You can create a .env by copying the starter .env.example in the Streetmix root directory.

To obtain keys for local development, you should be able to create your own free-tier accounts at each service and refer to their documentation for more information. To obtain keys to production resources, you will need to ask the project maintainers.

Required environment variables

The only required environment variables are the keys used for the Auth0 authentication service. Streetmix will run without this, but a lot of functionality is only available to signed-in users, and you will need these keys to sign in.

Variable name Description Required
AUTH0_DOMAIN Authentication service (Auth0) domain Yes
AUTH0_CLIENT_ID Authentication service (Auth0) client ID Yes
AUTH0_CLIENT_SECRET Authentication service (Auth0) client secret Yes

Optional environment variables

Streetmix will run without these keys. Some functionality will be limited, but they are not critical.

Variable name Description Required
PELIAS_API_KEY Geocoding (Pelias) API key No
TRANSIFEX_API_TOKEN Translations (Transifex) API token No
CLOUDINARY_API_KEY Image cloud storage (Cloudinary) key No
CLOUDINARY_API_SECRET Image cloud storage (Cloudinary) secret No

Optional database configuration (PostgreSQL)

Environment variables are the preferred way for PostgreSQL to access the database. If you have a local database that are not using default values, you can set these here as well.
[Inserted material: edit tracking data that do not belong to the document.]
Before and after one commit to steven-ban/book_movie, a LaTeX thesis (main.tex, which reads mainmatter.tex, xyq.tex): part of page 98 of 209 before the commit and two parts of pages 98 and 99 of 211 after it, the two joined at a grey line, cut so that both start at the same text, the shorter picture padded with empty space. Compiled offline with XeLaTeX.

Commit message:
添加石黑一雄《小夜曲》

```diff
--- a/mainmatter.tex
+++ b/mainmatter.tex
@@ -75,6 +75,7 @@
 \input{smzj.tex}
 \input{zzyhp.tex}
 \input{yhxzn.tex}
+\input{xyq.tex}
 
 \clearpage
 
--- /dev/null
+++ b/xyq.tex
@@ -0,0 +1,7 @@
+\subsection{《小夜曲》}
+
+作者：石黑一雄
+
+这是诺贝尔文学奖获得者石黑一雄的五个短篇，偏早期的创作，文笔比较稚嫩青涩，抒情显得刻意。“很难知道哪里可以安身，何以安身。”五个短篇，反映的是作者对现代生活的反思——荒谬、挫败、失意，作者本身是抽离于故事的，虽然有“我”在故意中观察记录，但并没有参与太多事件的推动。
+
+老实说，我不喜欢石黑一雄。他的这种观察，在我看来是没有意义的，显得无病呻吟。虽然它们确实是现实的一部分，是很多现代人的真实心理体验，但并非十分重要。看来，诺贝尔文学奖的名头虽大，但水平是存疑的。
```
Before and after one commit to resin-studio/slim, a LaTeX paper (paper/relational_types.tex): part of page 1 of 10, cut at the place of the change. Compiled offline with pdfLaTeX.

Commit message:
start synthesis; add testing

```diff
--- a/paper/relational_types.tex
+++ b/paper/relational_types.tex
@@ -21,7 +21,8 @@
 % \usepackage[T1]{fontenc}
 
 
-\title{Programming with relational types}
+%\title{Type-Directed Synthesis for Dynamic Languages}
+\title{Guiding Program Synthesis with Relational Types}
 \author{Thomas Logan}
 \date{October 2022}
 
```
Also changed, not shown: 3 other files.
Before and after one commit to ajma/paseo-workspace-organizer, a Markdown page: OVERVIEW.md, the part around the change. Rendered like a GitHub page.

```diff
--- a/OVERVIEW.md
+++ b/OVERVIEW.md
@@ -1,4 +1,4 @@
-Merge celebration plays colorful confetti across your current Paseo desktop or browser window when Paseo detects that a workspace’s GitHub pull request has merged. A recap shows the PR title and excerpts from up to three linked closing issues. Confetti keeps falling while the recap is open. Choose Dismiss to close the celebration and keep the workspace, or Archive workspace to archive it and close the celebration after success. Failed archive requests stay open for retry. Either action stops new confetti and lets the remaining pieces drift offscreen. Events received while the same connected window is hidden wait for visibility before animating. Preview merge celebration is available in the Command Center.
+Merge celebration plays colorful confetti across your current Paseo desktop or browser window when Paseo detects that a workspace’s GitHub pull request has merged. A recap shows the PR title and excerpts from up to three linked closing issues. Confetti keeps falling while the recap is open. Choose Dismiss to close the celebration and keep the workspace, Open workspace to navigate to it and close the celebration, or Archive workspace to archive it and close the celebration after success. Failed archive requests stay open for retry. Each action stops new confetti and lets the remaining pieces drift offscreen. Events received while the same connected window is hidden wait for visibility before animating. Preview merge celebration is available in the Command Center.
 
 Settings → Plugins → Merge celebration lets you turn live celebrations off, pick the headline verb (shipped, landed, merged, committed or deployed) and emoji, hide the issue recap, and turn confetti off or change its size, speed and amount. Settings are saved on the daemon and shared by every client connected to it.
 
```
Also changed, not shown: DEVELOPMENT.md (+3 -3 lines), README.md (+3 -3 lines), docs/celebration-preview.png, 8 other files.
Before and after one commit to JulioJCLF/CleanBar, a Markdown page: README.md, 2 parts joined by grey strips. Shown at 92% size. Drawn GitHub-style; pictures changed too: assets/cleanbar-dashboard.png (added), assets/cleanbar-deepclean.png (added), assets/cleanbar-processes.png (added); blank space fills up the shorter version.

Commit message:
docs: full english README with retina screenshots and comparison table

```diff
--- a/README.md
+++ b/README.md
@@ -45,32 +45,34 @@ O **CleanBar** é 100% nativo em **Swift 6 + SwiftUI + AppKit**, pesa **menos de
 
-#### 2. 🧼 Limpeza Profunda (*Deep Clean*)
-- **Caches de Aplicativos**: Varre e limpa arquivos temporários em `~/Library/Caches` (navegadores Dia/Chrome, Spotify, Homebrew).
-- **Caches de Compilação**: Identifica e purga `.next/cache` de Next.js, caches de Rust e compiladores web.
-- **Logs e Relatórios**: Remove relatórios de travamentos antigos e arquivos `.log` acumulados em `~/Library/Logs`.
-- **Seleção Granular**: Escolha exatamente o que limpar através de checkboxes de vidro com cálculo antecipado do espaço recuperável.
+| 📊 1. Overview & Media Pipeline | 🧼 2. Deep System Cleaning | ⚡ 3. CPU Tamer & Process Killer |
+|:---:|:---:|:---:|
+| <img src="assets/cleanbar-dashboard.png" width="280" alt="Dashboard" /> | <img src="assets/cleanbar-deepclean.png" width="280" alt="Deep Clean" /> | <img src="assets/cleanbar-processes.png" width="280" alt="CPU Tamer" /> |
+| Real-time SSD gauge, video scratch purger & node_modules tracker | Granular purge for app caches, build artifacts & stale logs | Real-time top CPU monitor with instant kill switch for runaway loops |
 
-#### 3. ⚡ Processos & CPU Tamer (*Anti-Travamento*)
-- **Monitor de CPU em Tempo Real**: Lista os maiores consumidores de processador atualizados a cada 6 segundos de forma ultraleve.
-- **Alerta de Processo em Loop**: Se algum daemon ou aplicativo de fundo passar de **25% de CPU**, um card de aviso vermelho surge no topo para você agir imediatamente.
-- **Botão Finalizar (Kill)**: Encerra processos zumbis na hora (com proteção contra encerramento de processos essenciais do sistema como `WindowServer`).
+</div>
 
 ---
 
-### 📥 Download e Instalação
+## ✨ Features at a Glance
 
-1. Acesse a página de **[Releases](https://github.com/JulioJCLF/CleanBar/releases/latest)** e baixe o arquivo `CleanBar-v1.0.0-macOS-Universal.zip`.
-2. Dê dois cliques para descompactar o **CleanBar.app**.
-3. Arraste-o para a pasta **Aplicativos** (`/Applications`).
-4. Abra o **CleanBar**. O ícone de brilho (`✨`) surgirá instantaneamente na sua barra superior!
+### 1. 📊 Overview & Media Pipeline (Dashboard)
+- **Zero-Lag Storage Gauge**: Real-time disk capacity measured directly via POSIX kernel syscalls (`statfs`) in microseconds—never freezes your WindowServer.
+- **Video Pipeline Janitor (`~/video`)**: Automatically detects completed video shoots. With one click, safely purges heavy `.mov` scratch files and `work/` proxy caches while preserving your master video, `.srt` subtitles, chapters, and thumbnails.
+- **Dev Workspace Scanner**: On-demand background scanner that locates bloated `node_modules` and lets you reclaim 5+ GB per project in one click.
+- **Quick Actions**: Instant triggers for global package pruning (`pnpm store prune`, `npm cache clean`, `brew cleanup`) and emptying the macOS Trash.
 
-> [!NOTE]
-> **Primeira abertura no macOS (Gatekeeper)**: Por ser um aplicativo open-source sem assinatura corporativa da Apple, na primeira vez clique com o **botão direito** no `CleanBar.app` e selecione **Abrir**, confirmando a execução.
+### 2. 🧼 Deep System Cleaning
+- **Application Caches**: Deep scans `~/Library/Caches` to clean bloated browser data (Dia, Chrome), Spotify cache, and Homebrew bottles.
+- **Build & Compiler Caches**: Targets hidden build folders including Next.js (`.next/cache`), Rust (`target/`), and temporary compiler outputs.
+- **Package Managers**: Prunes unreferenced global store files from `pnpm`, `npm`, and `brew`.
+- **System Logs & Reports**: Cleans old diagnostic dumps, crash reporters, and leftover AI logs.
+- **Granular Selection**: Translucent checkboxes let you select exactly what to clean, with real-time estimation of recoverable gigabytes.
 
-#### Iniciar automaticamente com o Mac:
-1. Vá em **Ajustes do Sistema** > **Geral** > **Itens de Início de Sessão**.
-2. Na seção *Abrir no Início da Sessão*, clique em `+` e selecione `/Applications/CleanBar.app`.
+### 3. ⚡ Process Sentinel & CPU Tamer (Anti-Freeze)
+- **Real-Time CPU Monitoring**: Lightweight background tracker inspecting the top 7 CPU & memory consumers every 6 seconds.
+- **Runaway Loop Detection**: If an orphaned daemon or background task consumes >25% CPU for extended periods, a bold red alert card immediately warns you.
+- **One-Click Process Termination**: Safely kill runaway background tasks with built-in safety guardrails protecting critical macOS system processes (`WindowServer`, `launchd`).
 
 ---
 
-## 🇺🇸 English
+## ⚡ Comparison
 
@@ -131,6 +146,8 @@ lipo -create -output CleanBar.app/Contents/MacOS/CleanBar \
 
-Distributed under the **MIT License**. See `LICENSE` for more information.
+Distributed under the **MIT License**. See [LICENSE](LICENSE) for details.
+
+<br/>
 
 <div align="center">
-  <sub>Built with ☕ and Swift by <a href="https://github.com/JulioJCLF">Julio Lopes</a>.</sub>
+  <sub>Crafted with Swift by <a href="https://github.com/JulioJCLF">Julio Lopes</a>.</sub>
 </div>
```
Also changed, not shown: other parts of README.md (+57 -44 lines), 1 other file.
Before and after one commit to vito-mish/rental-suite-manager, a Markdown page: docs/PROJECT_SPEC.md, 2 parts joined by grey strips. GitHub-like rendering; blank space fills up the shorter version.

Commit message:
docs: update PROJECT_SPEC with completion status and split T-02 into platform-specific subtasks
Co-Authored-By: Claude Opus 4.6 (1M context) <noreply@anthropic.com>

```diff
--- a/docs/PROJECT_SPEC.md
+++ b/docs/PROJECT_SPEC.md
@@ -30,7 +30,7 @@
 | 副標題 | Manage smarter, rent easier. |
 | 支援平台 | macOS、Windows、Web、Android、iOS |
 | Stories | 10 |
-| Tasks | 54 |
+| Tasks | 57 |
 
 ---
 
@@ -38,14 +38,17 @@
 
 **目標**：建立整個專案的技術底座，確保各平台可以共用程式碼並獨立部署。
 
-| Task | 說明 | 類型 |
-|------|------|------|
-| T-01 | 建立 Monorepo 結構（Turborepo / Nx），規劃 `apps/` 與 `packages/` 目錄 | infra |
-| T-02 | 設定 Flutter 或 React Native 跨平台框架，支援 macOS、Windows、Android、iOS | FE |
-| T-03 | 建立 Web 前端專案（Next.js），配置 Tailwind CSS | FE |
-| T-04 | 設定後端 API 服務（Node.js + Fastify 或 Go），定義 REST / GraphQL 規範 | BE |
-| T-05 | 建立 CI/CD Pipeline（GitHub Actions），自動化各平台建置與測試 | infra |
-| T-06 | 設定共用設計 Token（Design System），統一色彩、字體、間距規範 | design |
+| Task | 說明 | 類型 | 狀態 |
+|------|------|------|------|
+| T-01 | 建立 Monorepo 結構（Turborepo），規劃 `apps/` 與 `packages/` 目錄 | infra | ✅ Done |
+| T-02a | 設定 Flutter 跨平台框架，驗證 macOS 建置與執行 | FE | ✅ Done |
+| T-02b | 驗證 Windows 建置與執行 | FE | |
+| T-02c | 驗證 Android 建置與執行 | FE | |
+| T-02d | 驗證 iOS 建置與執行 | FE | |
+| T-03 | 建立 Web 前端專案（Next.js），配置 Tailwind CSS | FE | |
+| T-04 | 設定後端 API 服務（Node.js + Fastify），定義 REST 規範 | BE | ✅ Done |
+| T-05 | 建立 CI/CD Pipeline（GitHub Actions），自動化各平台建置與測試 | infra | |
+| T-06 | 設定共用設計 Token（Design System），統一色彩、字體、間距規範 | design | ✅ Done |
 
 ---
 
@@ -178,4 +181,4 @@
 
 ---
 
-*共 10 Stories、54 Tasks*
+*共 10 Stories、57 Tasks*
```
Usually, you won’t need to specify these at all.

Variable name Description Default value
PGUSER PostgreSQL username (your system username)
PGPASSWORD PostgreSQL password (none)
PGDATABASE PostgreSQL database name streetmix_dev
PGHOST PostgreSQL server host IP
PGPORT PostgreSQL server post 5432

Sample .env

A sample .env file looks like this:


Starting the application

  1. Start the PostgreSQL service. (Note: the method for doing this may differ depending on your operating system and how you installed PostgreSQL.)

  2. Start the web server. In the Streetmix project directory, run:

    npm start
  3. Load the application in your web browser by navigating to http://localhost:8000 or by running in your terminal:

    open http://localhost:8000

Stopping the application

To stop running Streetmix, press Ctrl-C.

Updating the application

Every so often, you will need to update the project.

  1. Pull the latest code from the repository.

    git pull
  2. Install the latest version of all dependencies.

    npm install
  3. Update the database schema.

    npx sequelize db:migrate

Setup in an offline environment

This is for a special case where you may need to deploy Streetmix onto machines that are going to be running in an environment without Internet access, such as a public space without Wi-Fi, or a conference center with very limited Wi-Fi. To put Streetmix into “offline mode”, set your NODE_ENV environment variable to demo.

You may do this by editing the .env file (see Setting environment variables for more information about this file).

You can also do it one time by starting the server like this:

NODE_ENV=demo npm start


“Offline mode” is not a well-supported feature of Streetmix. Use it with care.


When you are running Streetmix on a device without Internet access, you do not need to provide environment variables for to authenticate third-party services such as Auth0.


If you run into problems, please see the Development issues section.